» What is required:
Count how many lines of the data include "xlsx". The answer is that number and nothing else.

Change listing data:
Start of Block
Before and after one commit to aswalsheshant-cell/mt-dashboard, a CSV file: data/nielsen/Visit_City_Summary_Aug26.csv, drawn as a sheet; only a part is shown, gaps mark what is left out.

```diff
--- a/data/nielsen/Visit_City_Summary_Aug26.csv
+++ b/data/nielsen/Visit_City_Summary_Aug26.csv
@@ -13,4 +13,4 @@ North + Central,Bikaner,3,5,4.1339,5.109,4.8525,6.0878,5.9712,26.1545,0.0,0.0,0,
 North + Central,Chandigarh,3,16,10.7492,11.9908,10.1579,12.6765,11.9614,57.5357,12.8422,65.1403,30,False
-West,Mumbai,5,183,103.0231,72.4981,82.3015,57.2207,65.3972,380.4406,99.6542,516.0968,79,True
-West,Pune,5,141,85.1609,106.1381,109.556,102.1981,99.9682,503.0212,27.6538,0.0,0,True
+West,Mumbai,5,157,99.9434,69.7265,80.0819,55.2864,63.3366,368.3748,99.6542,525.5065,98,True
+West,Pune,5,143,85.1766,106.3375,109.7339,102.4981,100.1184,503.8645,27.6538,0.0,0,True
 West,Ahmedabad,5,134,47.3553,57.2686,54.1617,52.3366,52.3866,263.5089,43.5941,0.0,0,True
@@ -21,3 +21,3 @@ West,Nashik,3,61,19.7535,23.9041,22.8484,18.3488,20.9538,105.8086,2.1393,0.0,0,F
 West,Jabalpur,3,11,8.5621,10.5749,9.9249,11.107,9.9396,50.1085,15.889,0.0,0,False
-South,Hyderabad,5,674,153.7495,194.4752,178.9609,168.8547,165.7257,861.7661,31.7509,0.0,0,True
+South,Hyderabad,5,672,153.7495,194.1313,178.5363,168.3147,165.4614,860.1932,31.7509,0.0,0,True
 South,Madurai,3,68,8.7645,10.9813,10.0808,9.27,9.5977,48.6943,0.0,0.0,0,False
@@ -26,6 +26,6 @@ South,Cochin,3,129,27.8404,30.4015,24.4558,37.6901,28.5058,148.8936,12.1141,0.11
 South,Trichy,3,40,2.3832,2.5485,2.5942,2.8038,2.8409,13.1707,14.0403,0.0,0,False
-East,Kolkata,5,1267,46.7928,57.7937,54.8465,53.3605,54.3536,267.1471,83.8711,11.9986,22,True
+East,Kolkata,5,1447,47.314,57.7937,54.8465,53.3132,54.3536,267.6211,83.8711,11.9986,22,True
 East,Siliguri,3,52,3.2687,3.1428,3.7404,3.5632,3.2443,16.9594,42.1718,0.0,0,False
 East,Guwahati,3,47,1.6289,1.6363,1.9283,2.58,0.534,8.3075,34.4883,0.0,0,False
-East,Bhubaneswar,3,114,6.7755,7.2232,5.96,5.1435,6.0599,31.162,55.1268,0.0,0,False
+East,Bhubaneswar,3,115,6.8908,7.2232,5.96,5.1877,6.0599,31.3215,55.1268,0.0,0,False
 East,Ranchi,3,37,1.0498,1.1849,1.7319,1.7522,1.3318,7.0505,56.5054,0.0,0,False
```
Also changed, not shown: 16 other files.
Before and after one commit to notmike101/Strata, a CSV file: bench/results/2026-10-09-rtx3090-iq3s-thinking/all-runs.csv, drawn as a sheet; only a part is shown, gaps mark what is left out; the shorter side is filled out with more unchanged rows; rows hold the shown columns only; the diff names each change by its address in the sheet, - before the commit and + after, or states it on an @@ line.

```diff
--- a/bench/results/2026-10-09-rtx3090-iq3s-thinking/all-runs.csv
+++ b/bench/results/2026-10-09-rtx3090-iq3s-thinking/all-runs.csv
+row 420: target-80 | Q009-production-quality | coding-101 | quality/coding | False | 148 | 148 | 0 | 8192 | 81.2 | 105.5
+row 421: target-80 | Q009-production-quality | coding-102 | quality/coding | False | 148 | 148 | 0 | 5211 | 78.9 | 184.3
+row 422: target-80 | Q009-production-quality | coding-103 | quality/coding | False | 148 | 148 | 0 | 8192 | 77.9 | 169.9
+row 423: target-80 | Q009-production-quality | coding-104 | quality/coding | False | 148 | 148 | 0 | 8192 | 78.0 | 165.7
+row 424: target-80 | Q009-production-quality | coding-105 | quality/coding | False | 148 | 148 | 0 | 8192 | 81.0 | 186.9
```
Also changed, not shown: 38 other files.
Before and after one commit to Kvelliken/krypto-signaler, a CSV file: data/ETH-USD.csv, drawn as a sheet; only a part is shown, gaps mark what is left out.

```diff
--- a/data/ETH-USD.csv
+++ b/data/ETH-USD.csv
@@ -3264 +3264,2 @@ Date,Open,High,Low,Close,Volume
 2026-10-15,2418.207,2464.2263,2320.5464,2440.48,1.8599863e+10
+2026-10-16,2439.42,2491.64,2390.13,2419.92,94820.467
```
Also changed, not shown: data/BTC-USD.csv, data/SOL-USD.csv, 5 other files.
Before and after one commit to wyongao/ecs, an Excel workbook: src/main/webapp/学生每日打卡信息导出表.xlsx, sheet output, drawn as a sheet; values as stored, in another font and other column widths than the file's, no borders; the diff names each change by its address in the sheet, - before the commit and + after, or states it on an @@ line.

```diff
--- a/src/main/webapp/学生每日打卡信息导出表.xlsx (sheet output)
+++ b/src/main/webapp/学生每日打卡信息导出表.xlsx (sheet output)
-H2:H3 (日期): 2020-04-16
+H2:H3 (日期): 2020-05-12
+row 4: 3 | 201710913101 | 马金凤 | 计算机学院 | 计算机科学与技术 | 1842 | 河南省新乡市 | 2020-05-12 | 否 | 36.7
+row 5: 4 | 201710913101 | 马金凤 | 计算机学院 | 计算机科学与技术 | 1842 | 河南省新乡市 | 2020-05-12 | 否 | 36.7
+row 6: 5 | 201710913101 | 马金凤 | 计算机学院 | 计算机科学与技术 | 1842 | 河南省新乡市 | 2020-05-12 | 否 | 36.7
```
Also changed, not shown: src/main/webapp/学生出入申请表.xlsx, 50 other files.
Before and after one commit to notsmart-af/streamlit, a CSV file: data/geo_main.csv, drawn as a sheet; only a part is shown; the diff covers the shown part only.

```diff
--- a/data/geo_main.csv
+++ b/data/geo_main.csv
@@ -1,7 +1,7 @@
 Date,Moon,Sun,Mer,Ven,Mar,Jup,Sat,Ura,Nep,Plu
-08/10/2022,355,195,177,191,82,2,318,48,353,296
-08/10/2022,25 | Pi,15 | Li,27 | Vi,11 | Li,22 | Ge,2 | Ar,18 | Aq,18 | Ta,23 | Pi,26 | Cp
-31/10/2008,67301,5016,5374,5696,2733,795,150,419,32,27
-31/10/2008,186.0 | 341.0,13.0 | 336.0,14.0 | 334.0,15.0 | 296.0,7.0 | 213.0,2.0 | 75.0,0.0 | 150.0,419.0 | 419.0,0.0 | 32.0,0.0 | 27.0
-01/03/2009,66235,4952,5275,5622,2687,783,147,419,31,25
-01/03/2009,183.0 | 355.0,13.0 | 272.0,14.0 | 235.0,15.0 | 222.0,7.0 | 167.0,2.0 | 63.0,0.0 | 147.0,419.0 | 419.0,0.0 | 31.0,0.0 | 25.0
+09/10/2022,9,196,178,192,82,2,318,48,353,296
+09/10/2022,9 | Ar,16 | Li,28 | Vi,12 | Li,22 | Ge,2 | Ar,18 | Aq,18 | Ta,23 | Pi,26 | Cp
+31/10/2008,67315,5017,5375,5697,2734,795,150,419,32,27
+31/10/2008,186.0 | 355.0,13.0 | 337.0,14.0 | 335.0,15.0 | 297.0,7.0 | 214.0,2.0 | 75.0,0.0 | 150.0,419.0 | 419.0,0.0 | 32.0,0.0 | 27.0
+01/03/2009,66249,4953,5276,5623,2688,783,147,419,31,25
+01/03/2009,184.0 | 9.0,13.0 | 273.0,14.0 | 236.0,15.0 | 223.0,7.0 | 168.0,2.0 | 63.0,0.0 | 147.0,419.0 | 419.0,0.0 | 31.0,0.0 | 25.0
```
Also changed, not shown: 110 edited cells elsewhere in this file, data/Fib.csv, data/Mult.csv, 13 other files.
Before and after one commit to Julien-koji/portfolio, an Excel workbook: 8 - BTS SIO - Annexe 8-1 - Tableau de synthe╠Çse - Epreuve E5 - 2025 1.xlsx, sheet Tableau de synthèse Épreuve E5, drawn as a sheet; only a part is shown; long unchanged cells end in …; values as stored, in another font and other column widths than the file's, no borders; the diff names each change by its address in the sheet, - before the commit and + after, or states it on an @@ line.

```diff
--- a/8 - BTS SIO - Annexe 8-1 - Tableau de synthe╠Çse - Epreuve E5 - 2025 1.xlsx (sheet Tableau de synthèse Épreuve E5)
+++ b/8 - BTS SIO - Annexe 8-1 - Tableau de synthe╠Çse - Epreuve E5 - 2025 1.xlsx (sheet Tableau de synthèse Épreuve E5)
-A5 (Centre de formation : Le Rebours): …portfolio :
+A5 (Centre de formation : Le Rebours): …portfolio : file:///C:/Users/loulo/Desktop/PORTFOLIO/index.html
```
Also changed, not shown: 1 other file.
End of Block
» Your response:
7